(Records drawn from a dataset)
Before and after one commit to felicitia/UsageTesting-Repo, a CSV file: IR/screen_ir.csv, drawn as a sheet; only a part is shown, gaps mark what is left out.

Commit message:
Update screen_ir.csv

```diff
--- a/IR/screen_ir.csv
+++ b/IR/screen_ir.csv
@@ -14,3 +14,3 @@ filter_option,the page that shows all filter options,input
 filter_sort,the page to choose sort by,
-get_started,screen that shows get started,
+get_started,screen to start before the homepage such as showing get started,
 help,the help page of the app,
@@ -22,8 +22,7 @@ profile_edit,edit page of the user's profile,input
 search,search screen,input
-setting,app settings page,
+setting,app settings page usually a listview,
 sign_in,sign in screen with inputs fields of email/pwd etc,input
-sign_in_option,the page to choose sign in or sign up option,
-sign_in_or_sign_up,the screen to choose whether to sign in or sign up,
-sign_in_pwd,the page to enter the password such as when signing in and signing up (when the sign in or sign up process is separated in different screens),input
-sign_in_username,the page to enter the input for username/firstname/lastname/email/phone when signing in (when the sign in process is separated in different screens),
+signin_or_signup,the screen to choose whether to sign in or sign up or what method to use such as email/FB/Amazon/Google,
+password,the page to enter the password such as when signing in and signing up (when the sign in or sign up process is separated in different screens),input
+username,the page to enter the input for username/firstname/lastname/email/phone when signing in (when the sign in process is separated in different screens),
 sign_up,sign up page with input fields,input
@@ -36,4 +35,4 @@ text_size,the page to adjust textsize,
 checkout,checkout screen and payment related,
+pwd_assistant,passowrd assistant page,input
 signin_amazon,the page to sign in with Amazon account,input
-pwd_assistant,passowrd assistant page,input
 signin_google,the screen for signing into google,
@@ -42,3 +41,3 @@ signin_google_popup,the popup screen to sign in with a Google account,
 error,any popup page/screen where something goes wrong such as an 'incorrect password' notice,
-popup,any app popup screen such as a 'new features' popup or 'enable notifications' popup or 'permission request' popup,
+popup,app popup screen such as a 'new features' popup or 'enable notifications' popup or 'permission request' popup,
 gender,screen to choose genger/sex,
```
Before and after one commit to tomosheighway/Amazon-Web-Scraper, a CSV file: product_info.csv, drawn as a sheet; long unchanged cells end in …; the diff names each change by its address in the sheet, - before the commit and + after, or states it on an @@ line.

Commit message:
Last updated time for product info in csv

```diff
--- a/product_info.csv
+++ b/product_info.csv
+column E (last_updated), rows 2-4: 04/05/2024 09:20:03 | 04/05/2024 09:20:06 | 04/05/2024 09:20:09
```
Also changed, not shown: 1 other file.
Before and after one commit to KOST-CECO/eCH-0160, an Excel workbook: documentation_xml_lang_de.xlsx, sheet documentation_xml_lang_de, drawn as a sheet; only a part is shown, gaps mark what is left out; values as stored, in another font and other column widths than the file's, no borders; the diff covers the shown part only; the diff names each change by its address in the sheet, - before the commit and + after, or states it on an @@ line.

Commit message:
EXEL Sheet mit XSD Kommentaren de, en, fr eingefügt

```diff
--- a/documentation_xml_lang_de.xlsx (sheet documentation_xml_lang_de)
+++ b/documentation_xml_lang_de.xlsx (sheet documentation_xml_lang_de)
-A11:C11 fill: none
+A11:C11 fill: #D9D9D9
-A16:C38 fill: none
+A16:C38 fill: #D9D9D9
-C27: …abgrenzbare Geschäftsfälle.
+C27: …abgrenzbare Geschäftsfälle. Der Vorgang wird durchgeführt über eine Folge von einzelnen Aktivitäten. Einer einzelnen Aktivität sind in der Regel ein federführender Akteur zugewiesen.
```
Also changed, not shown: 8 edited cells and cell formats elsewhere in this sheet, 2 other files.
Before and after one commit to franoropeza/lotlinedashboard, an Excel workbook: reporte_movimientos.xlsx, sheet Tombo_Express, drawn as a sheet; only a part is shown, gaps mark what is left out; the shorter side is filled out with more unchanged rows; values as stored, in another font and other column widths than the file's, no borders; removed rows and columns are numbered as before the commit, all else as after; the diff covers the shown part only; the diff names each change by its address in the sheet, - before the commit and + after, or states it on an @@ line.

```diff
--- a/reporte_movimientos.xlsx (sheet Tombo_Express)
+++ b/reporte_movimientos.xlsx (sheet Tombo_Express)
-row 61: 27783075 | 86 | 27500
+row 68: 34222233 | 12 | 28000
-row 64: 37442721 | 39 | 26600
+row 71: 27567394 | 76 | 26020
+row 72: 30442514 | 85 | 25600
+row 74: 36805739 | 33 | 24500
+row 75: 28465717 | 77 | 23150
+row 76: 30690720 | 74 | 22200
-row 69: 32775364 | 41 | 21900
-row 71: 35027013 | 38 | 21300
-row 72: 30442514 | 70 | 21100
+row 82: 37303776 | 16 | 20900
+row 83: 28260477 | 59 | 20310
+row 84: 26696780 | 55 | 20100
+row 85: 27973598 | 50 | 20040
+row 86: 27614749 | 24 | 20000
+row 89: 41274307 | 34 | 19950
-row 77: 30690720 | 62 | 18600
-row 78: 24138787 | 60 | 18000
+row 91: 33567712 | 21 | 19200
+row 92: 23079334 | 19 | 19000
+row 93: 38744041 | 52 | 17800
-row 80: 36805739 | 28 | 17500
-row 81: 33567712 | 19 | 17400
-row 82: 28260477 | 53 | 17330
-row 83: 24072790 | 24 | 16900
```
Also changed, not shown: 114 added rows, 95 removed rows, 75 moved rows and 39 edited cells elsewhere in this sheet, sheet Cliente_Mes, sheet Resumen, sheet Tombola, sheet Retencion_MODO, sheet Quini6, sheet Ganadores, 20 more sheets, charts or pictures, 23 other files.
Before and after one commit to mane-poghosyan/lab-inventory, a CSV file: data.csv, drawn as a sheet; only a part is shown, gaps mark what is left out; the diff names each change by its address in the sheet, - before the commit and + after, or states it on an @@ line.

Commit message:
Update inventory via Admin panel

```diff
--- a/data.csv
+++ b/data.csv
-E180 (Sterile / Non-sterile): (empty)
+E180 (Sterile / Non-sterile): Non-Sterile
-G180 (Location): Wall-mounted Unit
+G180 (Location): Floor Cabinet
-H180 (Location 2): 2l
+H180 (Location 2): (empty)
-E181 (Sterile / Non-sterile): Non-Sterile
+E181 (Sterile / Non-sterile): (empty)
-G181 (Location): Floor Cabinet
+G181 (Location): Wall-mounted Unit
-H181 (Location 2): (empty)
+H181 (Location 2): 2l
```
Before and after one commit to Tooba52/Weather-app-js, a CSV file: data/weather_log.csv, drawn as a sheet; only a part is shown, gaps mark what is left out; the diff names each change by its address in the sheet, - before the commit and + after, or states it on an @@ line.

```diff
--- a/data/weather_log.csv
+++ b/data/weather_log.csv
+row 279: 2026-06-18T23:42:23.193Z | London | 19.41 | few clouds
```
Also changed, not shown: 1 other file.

• [Work order]:
Go through the data above and copy each line that holds the word "Location".

• [Exercise output]:
-G180 (Location): Wall-mounted Unit
+G180 (Location): Floor Cabinet
-H180 (Location 2): 2l
+H180 (Location 2): (empty)
-G181 (Location): Floor Cabinet
+G181 (Location): Wall-mounted Unit
-H181 (Location 2): (empty)
+H181 (Location 2): 2l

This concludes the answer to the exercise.